It was over. But I’m not sure if it ever really began.
I got the bad news from my friend Robert. Joaquin sent him a text message Sunday morning, and told him it was time to break up.
To say it hit Robert out of nowhere is an understatement. Because Robert’s married to Sara. And he’s faithful. And he’s heterosexual. And he’s never met a Joaquin, let alone dated one.
As Robert and I joked back and forth, we couldn’t figure out what was less gentlemanly — breaking up via text message, doing it at an ungodly hour (he told me the text arrived at 4:45 a.m.) or not being 1,500 percent sure he texted the correct number.
We sought the proper response, usually starting with, “You know what would be funny?” Followups include a newspaper ad saying, “If your boyfriend’s name is Joaquin, call him. Trust me.” Robert considered texting back, “I’m pregnant, and it’s yours.” I suggested, “I used to be a dude.”
If we were five years younger, Robert and I might have put action to such words. But we’re adults, and we stopped after the laughs. We stopped because some girl has no idea she’s been dumped. We never met her, but decided to care about her feelings because Joaquin — the guy who should have — didn’t.

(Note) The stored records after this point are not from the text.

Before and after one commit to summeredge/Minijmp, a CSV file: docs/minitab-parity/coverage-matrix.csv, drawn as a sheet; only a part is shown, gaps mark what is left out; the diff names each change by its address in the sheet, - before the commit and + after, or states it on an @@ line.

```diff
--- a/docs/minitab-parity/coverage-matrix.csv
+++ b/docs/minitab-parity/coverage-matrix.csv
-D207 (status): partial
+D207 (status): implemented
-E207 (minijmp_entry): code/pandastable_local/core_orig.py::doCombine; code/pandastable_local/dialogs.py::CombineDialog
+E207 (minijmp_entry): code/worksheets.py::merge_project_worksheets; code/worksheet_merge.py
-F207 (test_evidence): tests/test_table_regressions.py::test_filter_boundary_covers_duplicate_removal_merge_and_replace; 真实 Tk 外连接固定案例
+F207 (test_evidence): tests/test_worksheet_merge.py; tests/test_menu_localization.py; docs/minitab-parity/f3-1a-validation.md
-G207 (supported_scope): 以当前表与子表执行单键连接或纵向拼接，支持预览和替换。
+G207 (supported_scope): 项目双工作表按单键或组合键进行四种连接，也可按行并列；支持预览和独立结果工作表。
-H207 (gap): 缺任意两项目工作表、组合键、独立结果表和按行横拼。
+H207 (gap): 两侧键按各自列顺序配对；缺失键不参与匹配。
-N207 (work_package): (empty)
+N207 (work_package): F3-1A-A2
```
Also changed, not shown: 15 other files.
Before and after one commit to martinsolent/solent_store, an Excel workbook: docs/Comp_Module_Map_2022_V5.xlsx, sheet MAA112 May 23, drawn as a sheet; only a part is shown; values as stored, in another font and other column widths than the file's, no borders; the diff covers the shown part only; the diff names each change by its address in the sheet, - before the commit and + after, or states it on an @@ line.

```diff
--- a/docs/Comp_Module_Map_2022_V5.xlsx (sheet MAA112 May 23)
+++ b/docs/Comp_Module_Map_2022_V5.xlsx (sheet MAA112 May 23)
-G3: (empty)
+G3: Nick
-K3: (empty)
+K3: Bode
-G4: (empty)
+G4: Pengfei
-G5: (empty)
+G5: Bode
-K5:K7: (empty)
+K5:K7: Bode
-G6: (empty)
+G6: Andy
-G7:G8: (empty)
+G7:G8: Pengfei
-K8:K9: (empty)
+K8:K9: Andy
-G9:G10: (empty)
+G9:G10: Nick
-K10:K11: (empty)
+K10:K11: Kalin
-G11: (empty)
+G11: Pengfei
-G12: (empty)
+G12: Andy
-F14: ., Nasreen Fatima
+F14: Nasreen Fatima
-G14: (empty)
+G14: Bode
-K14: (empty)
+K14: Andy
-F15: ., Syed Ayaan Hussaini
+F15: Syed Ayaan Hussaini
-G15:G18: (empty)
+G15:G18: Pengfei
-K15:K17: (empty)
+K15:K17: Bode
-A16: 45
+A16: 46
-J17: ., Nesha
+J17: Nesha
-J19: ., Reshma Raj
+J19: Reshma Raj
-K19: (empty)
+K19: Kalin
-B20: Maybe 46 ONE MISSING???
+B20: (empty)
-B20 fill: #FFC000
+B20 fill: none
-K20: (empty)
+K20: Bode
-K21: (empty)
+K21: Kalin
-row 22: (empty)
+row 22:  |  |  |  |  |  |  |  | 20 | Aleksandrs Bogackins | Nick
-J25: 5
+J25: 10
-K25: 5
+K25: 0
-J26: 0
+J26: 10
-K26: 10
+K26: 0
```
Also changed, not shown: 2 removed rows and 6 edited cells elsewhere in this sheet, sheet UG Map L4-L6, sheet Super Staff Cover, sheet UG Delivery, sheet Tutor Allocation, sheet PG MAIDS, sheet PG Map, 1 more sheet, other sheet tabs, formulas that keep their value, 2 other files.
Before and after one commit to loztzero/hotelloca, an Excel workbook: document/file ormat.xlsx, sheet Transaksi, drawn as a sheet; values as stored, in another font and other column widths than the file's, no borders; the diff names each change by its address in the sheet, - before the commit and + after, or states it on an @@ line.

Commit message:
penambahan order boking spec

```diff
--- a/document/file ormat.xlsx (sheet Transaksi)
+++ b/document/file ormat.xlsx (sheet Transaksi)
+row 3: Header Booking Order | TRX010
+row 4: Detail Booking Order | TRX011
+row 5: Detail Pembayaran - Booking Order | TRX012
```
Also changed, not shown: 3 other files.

The exponential revolution of communications amazes me every day, and I could fill columns for the rest of the week with examples. But it’s also made love a more complicated battlefield as doing what’s right battles to the death against doing what’s convenient.
I’ve been the carnage. I was broken up with via e-mail. She apologized later, but the damage was done. The sting of rejection was bad, but it was overwhelmed by resentment. So instead of dealing with how I could make myself a better man for the girl who’s right for me, I wasted a lot of time feeling angry and slighted.
But sometimes, even face-to-face doesn’t work out. I was dating a girl we’ll call Julie, and we both knew things weren’t all that serious. I met a girl I thought could really turn into something, and decided I had to do the right thing and break things off with Julie first.
Anyway, we met for lunch, caught up on everything, and I prepared for the possibility of a sobbing girl when I mentioned Kasey.
But she didn’t cry. Her eyes lit up, and she told me about Dustin. And we both confided how much we weren’t looking forward to breaking the news. A few hours later, I actually confirmed the breakup via e-mail: “Hey Julie ... we broke up, right? That seemed a little too easy.”
Are there times when it’s acceptable to court via e-mail or text? Sure. But it’s the in-person things that matter most — how one person hugs tighter than anybody else, or can say everything with a silent stare. Maybe I’m old-fashioned, but closure deserves that same respect.
But maybe I’m wrong, and Joaquin will survive the battlefield. He’ll find somebody he’ll want to spend the rest of his life with. And he’ll propose ... perhaps by text message.
I hope he gets the right number next time. Because Robert’s already taken.
Kevin Wilson is a columnist for Freedom New Mexico. He can be contacted at 763-3431, ext. 313, or by e-mail: firstname.lastname@example.org